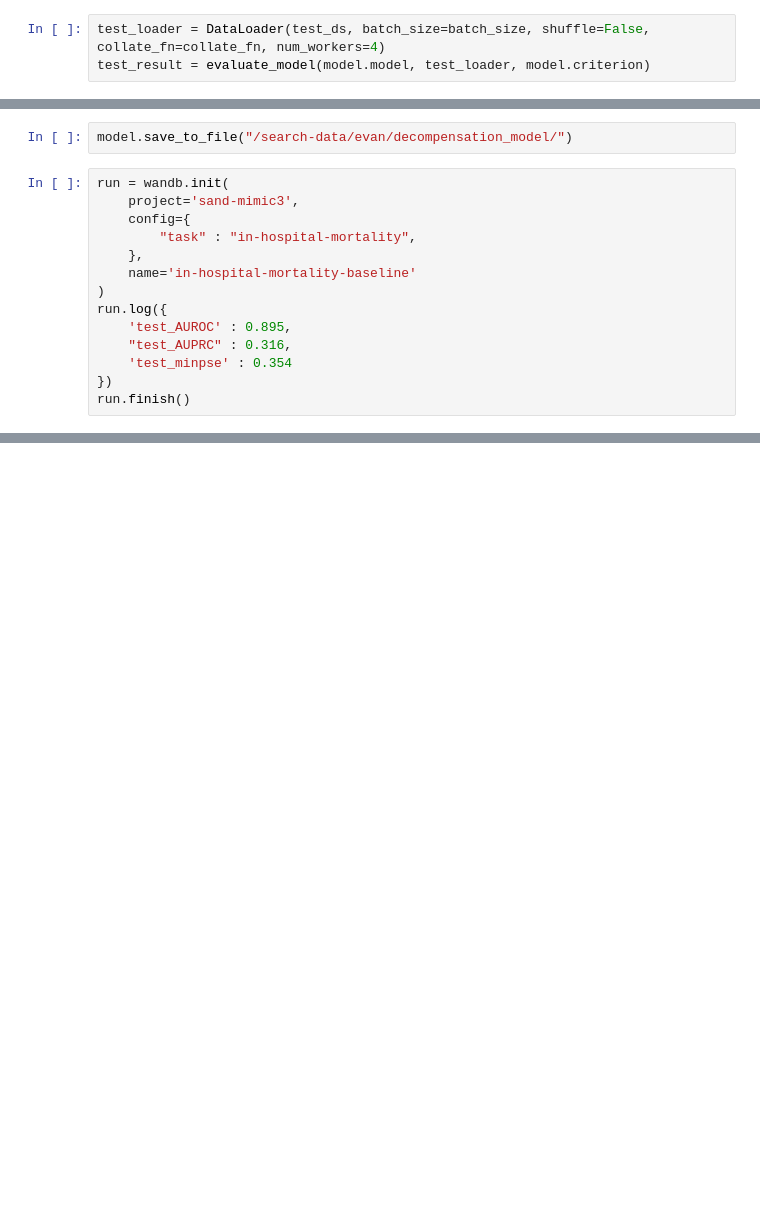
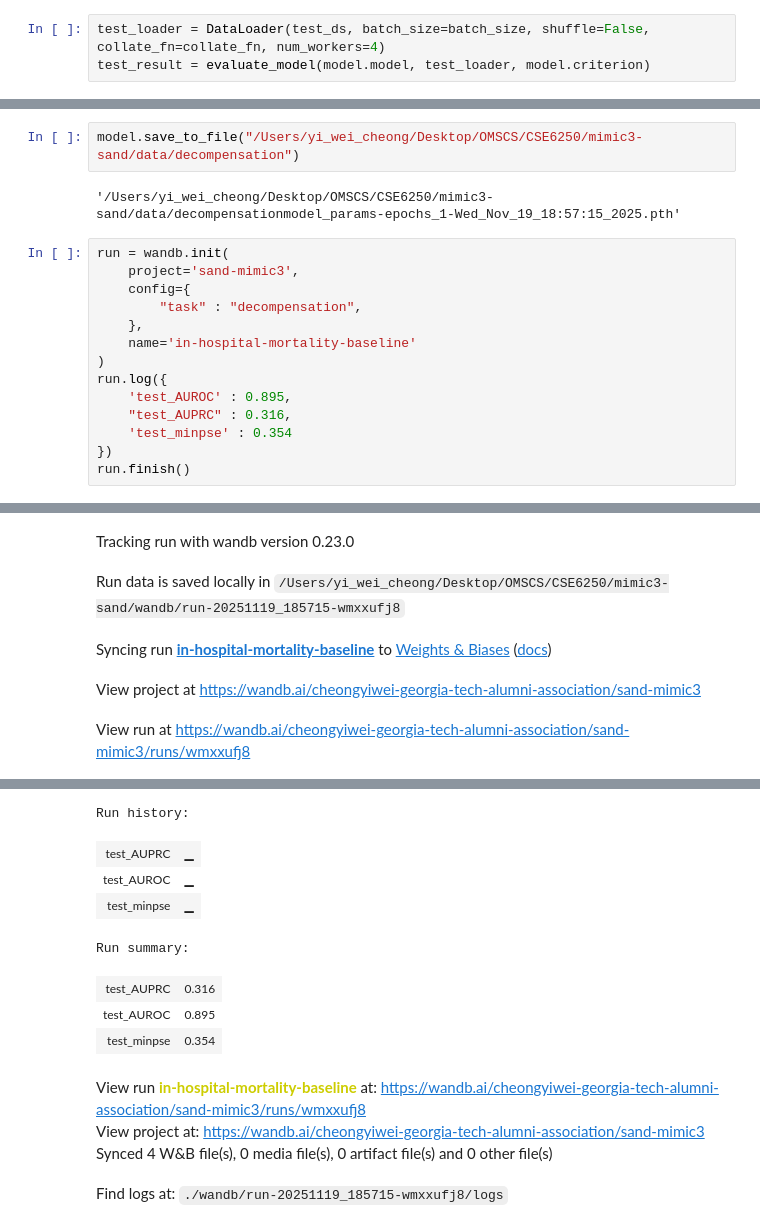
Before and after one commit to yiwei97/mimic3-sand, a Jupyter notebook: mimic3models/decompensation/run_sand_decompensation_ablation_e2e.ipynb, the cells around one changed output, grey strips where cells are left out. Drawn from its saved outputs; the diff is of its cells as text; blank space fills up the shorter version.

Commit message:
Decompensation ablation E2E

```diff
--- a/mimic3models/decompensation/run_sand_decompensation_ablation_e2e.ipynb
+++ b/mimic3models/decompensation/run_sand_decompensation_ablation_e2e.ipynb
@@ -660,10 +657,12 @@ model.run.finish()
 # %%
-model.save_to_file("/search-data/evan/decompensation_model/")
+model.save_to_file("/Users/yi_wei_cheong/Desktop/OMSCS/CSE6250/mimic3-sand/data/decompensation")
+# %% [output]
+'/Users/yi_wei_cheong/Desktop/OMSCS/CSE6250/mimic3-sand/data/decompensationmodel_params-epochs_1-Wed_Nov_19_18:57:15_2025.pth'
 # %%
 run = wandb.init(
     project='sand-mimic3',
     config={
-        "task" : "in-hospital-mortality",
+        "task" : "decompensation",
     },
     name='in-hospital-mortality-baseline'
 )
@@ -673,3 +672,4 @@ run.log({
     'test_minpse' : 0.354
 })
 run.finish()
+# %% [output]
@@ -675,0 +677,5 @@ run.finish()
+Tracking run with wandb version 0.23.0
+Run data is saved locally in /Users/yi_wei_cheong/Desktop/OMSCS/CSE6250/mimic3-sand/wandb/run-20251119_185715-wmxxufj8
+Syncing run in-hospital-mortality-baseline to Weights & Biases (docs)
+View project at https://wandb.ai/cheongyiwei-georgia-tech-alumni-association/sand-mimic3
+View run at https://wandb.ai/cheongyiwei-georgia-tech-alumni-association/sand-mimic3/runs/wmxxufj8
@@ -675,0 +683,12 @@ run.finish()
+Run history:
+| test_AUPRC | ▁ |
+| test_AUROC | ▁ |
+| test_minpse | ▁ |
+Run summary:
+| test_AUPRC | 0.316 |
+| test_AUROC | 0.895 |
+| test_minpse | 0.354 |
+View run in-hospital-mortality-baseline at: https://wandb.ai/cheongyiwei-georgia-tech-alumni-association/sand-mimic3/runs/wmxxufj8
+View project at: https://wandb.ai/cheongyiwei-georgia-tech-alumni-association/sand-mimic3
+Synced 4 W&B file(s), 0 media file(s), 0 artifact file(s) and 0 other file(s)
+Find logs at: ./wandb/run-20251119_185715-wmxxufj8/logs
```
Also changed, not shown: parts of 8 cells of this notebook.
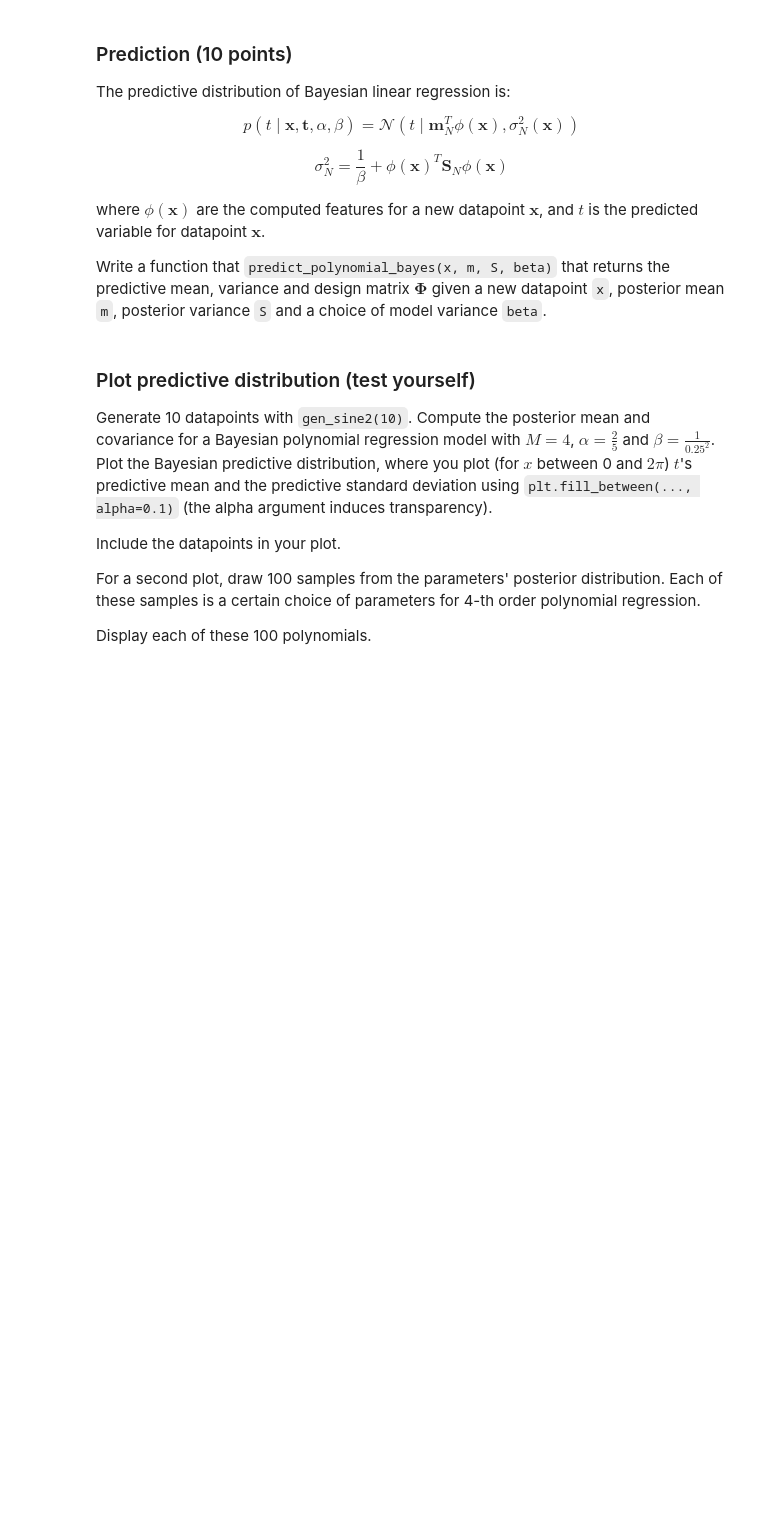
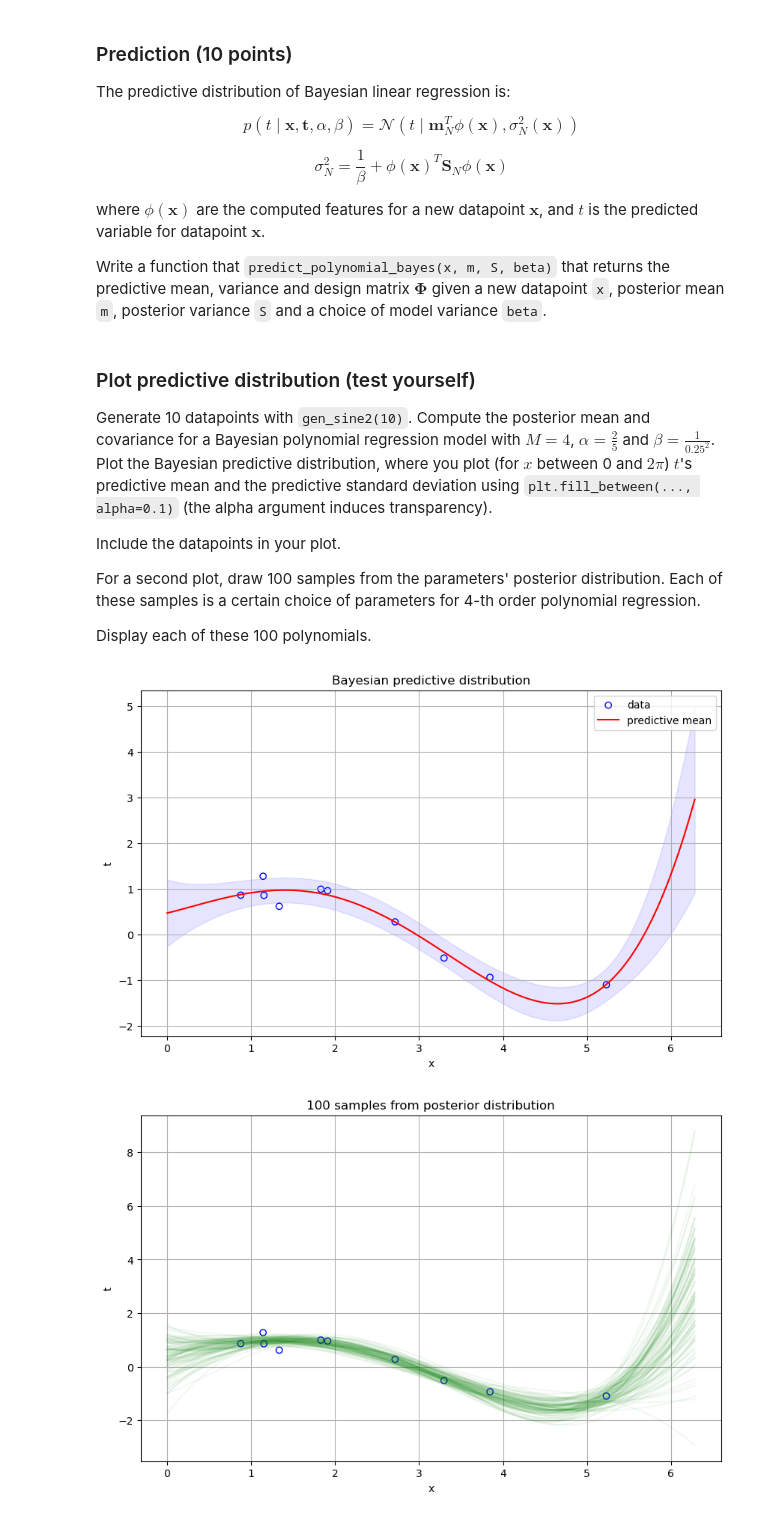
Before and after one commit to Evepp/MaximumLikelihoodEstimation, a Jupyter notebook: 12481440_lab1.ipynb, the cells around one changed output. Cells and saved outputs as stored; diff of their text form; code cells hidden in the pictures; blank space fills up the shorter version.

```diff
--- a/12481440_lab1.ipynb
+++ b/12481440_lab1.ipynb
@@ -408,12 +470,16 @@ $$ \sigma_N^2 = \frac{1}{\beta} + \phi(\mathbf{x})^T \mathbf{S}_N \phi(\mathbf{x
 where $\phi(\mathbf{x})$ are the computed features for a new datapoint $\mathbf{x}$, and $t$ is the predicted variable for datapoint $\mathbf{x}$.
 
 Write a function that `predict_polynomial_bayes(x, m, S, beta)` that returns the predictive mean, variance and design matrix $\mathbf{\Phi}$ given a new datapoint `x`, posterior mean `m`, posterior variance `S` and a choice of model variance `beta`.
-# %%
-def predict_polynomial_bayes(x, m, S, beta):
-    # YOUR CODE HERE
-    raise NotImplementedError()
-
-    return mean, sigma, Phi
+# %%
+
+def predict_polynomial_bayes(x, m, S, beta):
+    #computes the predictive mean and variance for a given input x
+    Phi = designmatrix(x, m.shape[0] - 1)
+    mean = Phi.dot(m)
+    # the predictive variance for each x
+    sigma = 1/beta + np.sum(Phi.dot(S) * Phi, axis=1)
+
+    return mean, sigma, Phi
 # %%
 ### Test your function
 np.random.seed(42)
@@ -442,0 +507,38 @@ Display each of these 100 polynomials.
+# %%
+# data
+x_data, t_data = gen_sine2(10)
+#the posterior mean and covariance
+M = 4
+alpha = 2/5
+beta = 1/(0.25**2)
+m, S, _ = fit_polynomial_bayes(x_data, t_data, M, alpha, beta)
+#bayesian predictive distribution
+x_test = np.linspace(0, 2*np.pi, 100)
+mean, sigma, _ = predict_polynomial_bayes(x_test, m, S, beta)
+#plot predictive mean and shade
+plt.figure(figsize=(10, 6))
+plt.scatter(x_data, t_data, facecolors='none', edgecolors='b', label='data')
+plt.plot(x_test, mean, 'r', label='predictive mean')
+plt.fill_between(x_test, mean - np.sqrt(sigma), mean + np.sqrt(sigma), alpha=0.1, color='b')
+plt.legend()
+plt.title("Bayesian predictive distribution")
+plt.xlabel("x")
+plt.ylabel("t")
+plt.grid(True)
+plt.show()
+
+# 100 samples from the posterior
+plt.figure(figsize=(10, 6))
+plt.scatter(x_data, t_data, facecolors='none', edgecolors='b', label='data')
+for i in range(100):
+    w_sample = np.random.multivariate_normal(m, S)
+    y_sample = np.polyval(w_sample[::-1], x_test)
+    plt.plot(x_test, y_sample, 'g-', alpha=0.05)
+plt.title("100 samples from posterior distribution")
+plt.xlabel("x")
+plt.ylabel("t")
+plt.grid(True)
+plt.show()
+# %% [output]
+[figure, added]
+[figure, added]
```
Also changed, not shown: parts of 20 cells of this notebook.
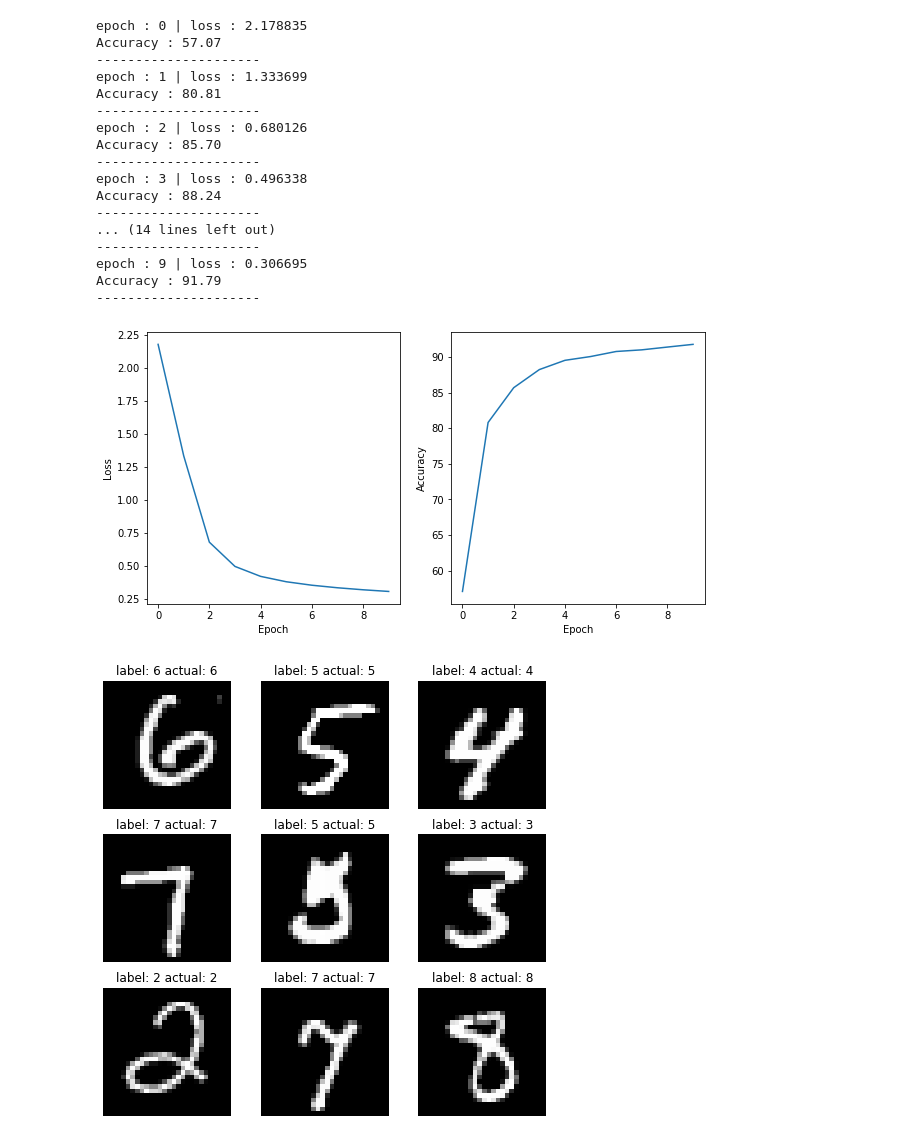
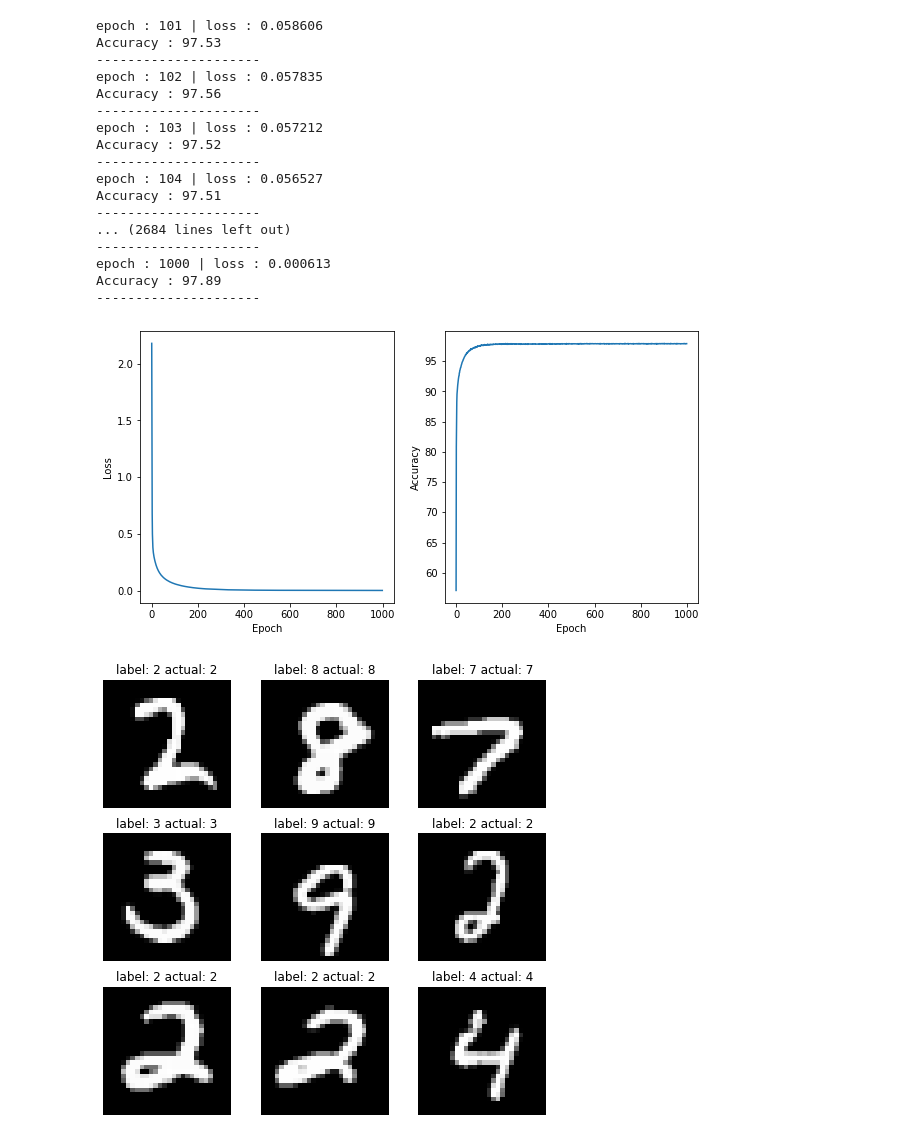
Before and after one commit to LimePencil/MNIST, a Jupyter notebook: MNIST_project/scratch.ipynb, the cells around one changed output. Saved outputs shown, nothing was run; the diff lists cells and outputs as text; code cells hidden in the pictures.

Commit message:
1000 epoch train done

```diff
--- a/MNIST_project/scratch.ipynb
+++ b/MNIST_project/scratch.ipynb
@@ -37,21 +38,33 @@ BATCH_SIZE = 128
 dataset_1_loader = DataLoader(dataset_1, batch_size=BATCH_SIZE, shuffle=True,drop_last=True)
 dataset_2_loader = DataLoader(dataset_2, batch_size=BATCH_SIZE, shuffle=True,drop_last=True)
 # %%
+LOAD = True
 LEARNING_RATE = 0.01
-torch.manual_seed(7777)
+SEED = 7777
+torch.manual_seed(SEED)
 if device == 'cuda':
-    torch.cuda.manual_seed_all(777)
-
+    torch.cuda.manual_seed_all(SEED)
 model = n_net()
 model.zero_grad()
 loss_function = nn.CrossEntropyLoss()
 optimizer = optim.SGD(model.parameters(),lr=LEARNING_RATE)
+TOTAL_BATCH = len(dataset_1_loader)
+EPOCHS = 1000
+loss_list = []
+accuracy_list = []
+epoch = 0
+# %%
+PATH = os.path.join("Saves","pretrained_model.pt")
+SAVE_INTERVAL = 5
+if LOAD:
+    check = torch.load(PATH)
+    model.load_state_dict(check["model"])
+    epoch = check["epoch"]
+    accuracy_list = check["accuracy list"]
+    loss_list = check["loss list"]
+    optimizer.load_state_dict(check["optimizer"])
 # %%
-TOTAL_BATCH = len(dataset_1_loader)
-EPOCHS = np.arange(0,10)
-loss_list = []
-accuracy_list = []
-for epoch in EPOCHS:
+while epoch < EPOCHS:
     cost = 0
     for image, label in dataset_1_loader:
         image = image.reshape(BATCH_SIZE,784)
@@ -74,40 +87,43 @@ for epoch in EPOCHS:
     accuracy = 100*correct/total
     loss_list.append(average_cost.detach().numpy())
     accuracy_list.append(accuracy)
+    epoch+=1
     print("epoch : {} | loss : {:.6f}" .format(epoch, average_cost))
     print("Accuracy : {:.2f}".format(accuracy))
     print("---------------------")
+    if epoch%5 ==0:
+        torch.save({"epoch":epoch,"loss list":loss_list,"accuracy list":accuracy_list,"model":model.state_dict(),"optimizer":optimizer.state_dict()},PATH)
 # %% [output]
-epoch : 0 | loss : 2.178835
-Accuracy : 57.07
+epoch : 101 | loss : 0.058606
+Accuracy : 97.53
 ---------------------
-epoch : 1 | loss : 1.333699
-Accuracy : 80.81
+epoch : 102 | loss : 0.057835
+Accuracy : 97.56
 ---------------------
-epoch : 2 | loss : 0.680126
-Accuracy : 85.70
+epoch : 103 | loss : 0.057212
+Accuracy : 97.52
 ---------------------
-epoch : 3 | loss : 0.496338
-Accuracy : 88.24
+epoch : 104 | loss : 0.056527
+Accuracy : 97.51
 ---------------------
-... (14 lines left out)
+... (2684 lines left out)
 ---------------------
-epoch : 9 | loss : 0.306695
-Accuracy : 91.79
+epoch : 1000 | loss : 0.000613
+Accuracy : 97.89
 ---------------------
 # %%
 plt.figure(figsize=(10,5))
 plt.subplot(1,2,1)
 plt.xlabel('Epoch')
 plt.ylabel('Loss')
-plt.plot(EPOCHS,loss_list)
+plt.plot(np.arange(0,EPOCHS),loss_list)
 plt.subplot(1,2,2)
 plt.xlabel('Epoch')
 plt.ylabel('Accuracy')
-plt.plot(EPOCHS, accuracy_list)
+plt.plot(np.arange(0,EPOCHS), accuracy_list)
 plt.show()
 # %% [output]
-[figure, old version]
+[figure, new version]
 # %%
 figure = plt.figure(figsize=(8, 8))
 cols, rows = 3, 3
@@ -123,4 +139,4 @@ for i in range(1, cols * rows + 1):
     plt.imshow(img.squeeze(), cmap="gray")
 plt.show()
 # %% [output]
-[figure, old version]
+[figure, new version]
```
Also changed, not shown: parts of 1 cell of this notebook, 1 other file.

_ _ _ _ _

▸ **The problem**
Scan the entries above for the string "torch" and copy each line that contains it.

▸ **Written response**
-torch.manual_seed(7777)
+torch.manual_seed(SEED)
-    torch.cuda.manual_seed_all(777)
+    torch.cuda.manual_seed_all(SEED)
+    check = torch.load(PATH)
+        torch.save({"epoch":epoch,"loss list":loss_list,"accuracy list":accuracy_list,"model":model.state_dict(),"optimizer":optimizer.state_dict()},PATH)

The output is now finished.